Jasper Johns. Target. 1960

Jasper Johns

Target

1960

Medium
Lithograph
Dimensions
composition: 12 1/16 x 12 3/16" (30.7 x 30.9 cm); sheet: 22 13/16 x 17 13/16" (57.9 x 45.2 cm)
Publisher
Universal Limited Art Editions, West Islip, New York
Printer
Universal Limited Art Editions, West Islip, New York
Edition
30
Credit
Gift of Mr. and Mrs. Armand P. Bartos
Object number
250.1962
Copyright
© 2017 Jasper Johns and U.L.A.E. / Licensed by VAGA, New York, NY
Department
Drawings and Prints
This work is not on view.
Jasper Johns has 354 works  online.
There are 21,437 prints online.

Printmaking has provided a rich source for Jasper Johns's art since 1960, when he was first invited to work at Universal Limited Art Editions (ULAE) by the now-renowned publisher Tatyana Grosman. The required stones, plates, and screens, as well as the proofing process itself, have served to facilitate his use and reuse of imagery in new contexts. Such alterations and metamorphosis have allowed Johns to continually forge new meanings for his evolving artistic vocabulary, not only in printmaking but also in painting and drawing, mediums that, for him, are all deeply intertwined.

Johns is of the generation that led to a renaissance of printmaking in America, and he has worked at several printshops that were established in this period.
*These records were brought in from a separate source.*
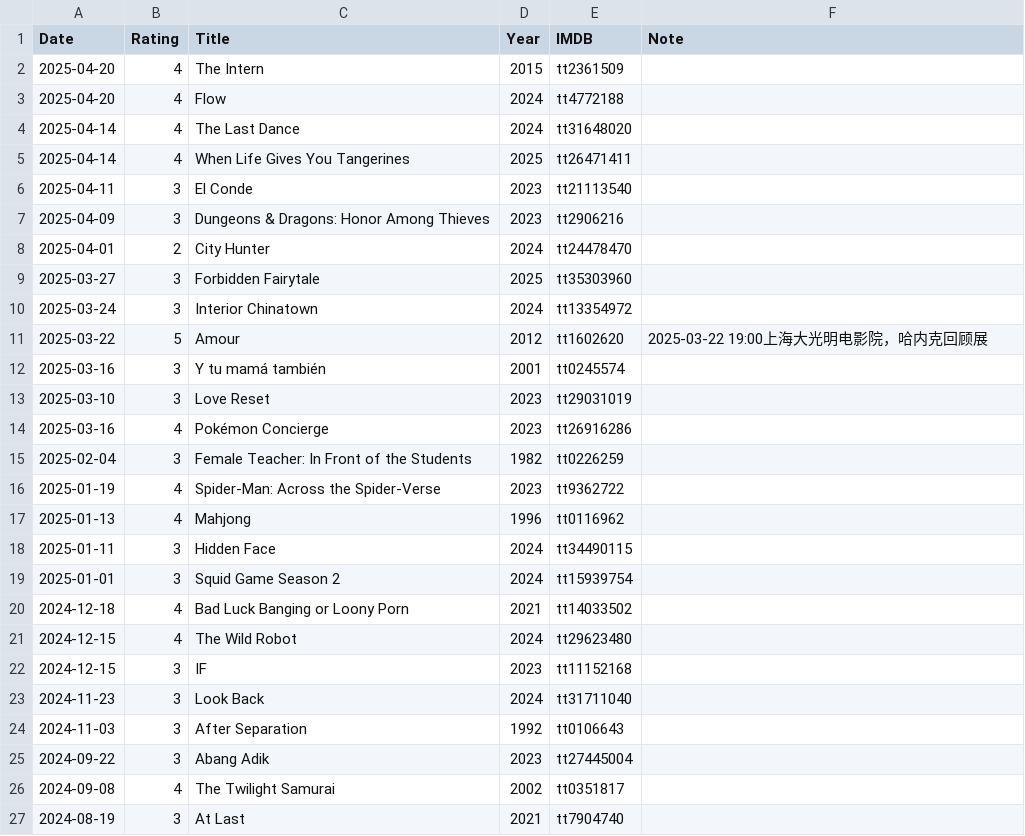
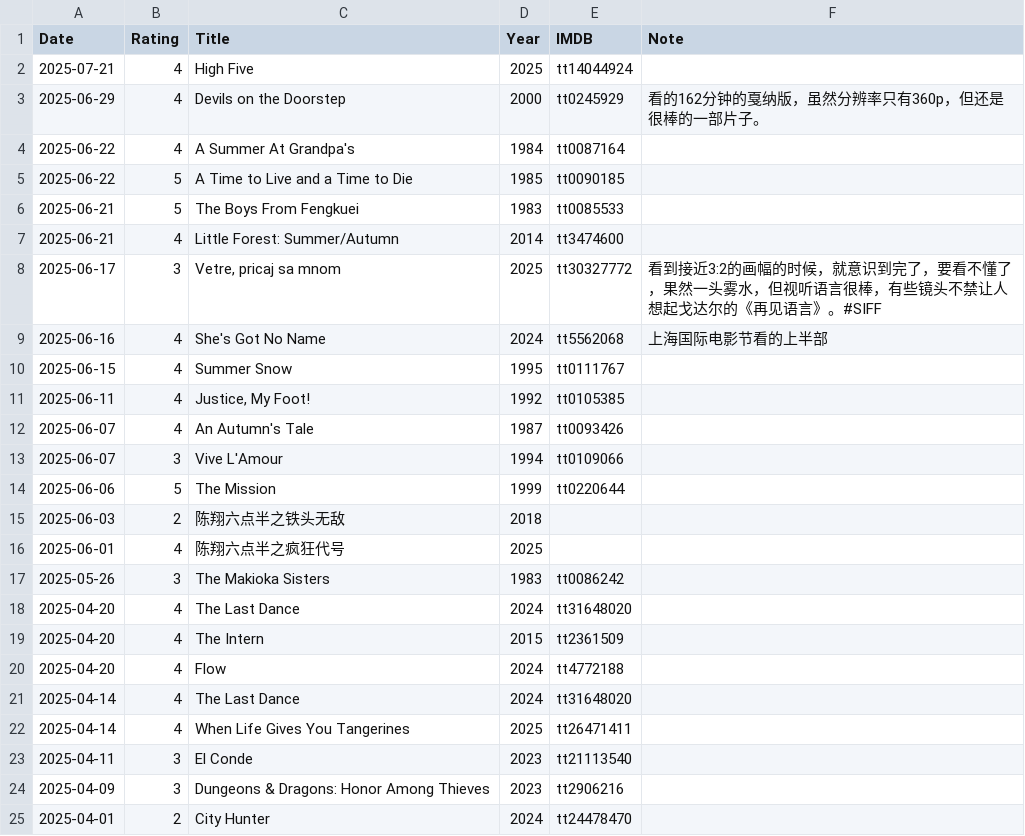
Before and after one commit to gujiaxi/gujiaxi.github.io, a CSV file: _data/movies.csv, drawn as a sheet; only a part is shown; the shorter side is filled out with more unchanged rows; the diff names each change by its address in the sheet, - before the commit and + after, or states it on an @@ line.

```diff
--- a/_data/movies.csv
+++ b/_data/movies.csv
+row 2: 2025-07-21 | 4 | High Five | 2025 | tt14044924
+row 3: 2025-06-29 | 4 | Devils on the Doorstep | 2000 | tt0245929 | 看的162分钟的戛纳版，虽然分辨率只有360p，但还是很棒的一部片子。
+row 4: 2025-06-22 | 4 | A Summer At Grandpa's | 1984 | tt0087164
+row 5: 2025-06-22 | 5 | A Time to Live and a Time to Die | 1985 | tt0090185
+row 6: 2025-06-21 | 5 | The Boys From Fengkuei | 1983 | tt0085533
+row 7: 2025-06-21 | 4 | Little Forest: Summer/Autumn | 2014 | tt3474600
+row 8: 2025-06-17 | 3 | Vetre, pricaj sa mnom | 2025 | tt30327772 | 看到接近3:2的画幅的时候，就意识到完了，要看不懂了，果然一头雾水，但视听语言很棒，有些镜头不禁让人想起戈达尔的《再见语言》。#SIFF
+row 9: 2025-06-16 | 4 | She's Got No Name | 2024 | tt5562068 | 上海国际电影节看的上半部
+row 10: 2025-06-15 | 4 | Summer Snow | 1995 | tt0111767
+row 11: 2025-06-11 | 4 | Justice, My Foot! | 1992 | tt0105385
+row 12: 2025-06-07 | 4 | An Autumn's Tale | 1987 | tt0093426
+row 13: 2025-06-07 | 3 | Vive L'Amour | 1994 | tt0109066
+row 14: 2025-06-06 | 5 | The Mission | 1999 | tt0220644
+row 15: 2025-06-03 | 2 | 陈翔六点半之铁头无敌 | 2018
+row 16: 2025-06-01 | 4 | 陈翔六点半之疯狂代号 | 2025
+row 17: 2025-05-26 | 3 | The Makioka Sisters | 1983 | tt0086242
+row 18: 2025-04-20 | 4 | The Last Dance | 2024 | tt31648020
```
Also changed, not shown: _data/books.csv, _data/games.csv.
Having created some four hundred printed works in the course of his career, in addition to countless working proofs and evolving states, he carefully organizes this body of work in a personal archive that documents his creative process. The technique of lithography is primary for him, but he has also worked extensively in etching and other intaglio processes. In addition, sustained periods of screenprint and monotype activity have led to substantial achievements. Currently, he has his own press, making printmaking easier and more convenient.
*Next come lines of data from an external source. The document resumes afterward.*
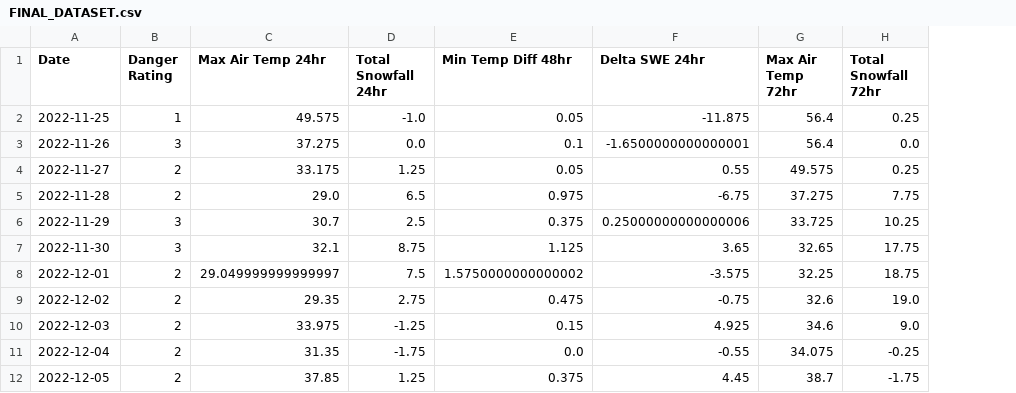
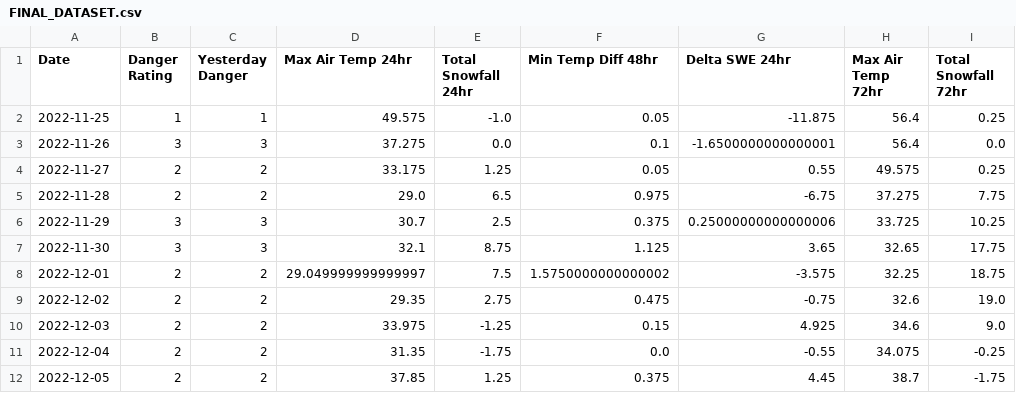
Before and after one commit to itsjpb/470-avalanche-prediction, a CSV file: content/csv/FINAL_DATASET.csv, drawn as a sheet; only a part is shown; the diff names each change by its address in the sheet, - before the commit and + after, or states it on an @@ line.

Commit message:
include yesterday danger as a metric

```diff
--- a/content/csv/FINAL_DATASET.csv
+++ b/content/csv/FINAL_DATASET.csv
+column C (Yesterday Danger), rows 2-12: 1 | 3 | 2 | 2 | 3 | 3 | 2 | 2 | 2 | 2 | 2
```
Also changed, not shown: 1 other file.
From early images like Target and Ale Cans, to enigmatic abstractions and collagelike figurative compositions, Johns has forged an individualized style that is difficult to categorize among the movements of contemporary art. His early placement in a transitional period between Abstract Expressionism and Pop art lost significance as his work unfolded. Yet an underlying emotional and intellectual resonance has remained constant throughout. His probing imagery invites introspection in almost poetic terms of reference, suggestion, and allegory. A confounding complexity keeps it elusive yet also serves to make it a telling reflection of modern experience.

Publication excerpt from Deborah Wye, Artists and Prints: Masterworks from The Museum of Modern Art, New York: The Museum of Modern Art, 2004, p. 156

If you would like to reproduce an image of a work of art in MoMA's collection, or an image of a MoMA publication or archival material (including installation views, checklists, and press releases), please contact Art Resource (publication in North America) or Scala Archives (publication in all other geographic locations).

If you would like to license audio or video footage produced by MoMA, please contact Scala Archives (all geographic locations) at firenze@scalarchives.com.

If you would like to reproduce text from a MoMA publication or moma.org, please email text_permissions@moma.org. If you would like to publish text from MoMA's archival materials, please fill out this permission form and send to archives@moma.org.

This record is a work in progress. If you have additional information or spotted an error, please send feedback to digital@moma.org.